TASK DIRECTIONS:
Reproduce the records below in full and word for word, excluding pictures.

AVAILABLE RECORDS:
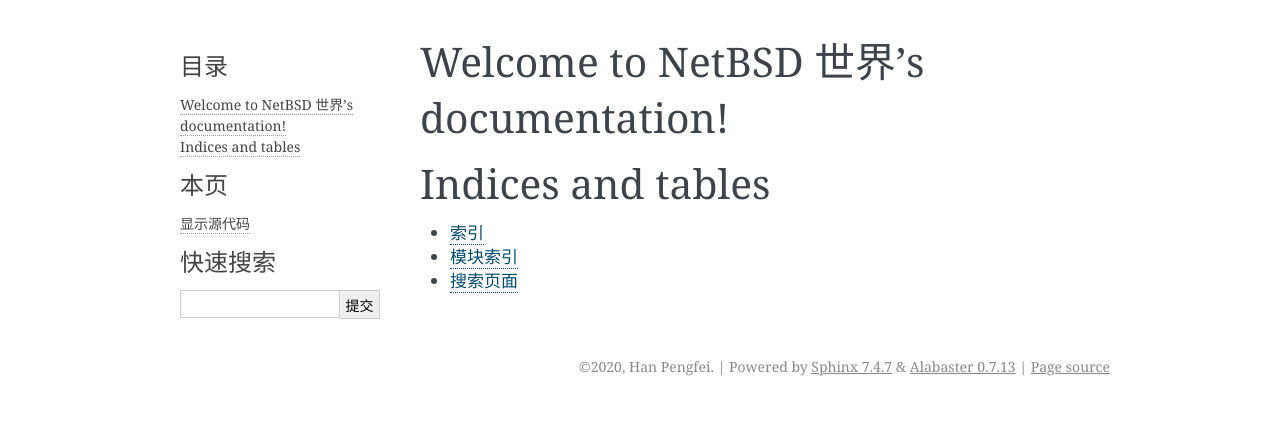
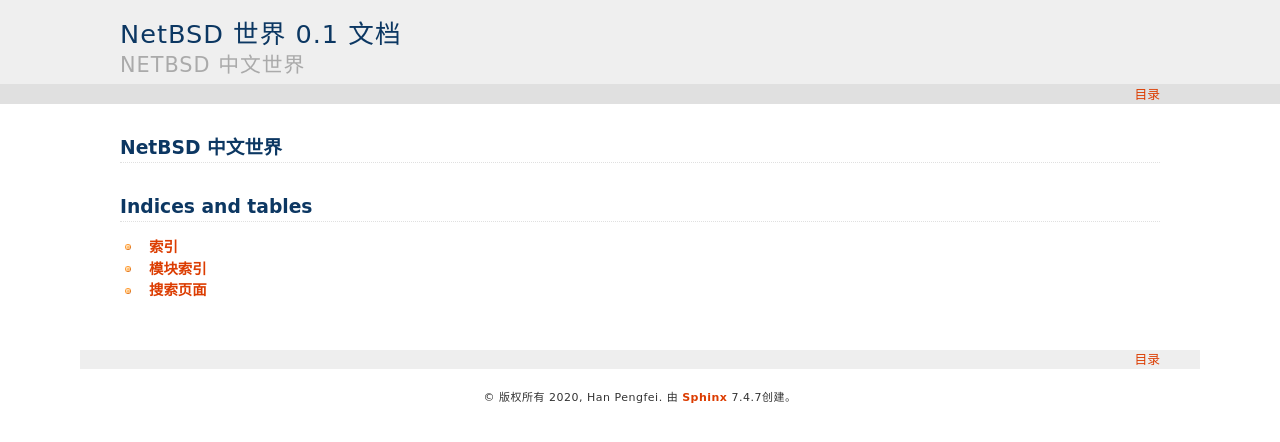
Before and after one commit to pengphei/netbsd-world, a Sphinx documentation site: the page built from source/index.rst, in a window 1280 px wide. Shown: the top 442 px of the page. Built offline with Sphinx 7.4.7, drawn with Linux system fonts in a browser that asks for light colours.

Commit message:
conf: update conf
Signed-off-by: Han Pengfei <pengphei@qq.com>

```diff
--- a/source/conf.py
+++ b/source/conf.py
@@ -54,7 +54,7 @@
 # The theme to use for HTML and HTML Help pages.  See the documentation for
 # a list of builtin themes.
 #
-html_theme = 'alabaster'
+html_theme = 'haiku'
 
 # Add any paths that contain custom static files (such as style sheets) here,
 # relative to this directory. They are copied after the builtin static files,
--- a/source/index.rst
+++ b/source/index.rst
@@ -3,7 +3,7 @@
    You can adapt this file completely to your liking, but it should at least
    contain the root `toctree` directive.
 
-Welcome to NetBSD 世界's documentation!
+NetBSD 中文世界
 =======================================
 
 .. toctree::
```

ANSWER:
Before and after one commit to pengphei/netbsd-world, a Sphinx documentation site: the page built from source/index.rst, in a window 1280 px wide. Shown: the top 442 px of the page. Built offline with Sphinx 7.4.7, drawn with Linux system fonts in a browser that asks for light colours.

Commit message:
conf: update conf
Signed-off-by: Han Pengfei <pengphei@qq.com>

```diff
--- a/source/conf.py
+++ b/source/conf.py
@@ -54,7 +54,7 @@
 # The theme to use for HTML and HTML Help pages.  See the documentation for
 # a list of builtin themes.
 #
-html_theme = 'alabaster'
+html_theme = 'haiku'
 
 # Add any paths that contain custom static files (such as style sheets) here,
 # relative to this directory. They are copied after the builtin static files,
--- a/source/index.rst
+++ b/source/index.rst
@@ -3,7 +3,7 @@
    You can adapt this file completely to your liking, but it should at least
    contain the root `toctree` directive.
 
-Welcome to NetBSD 世界's documentation!
+NetBSD 中文世界
 =======================================
 
 .. toctree::
```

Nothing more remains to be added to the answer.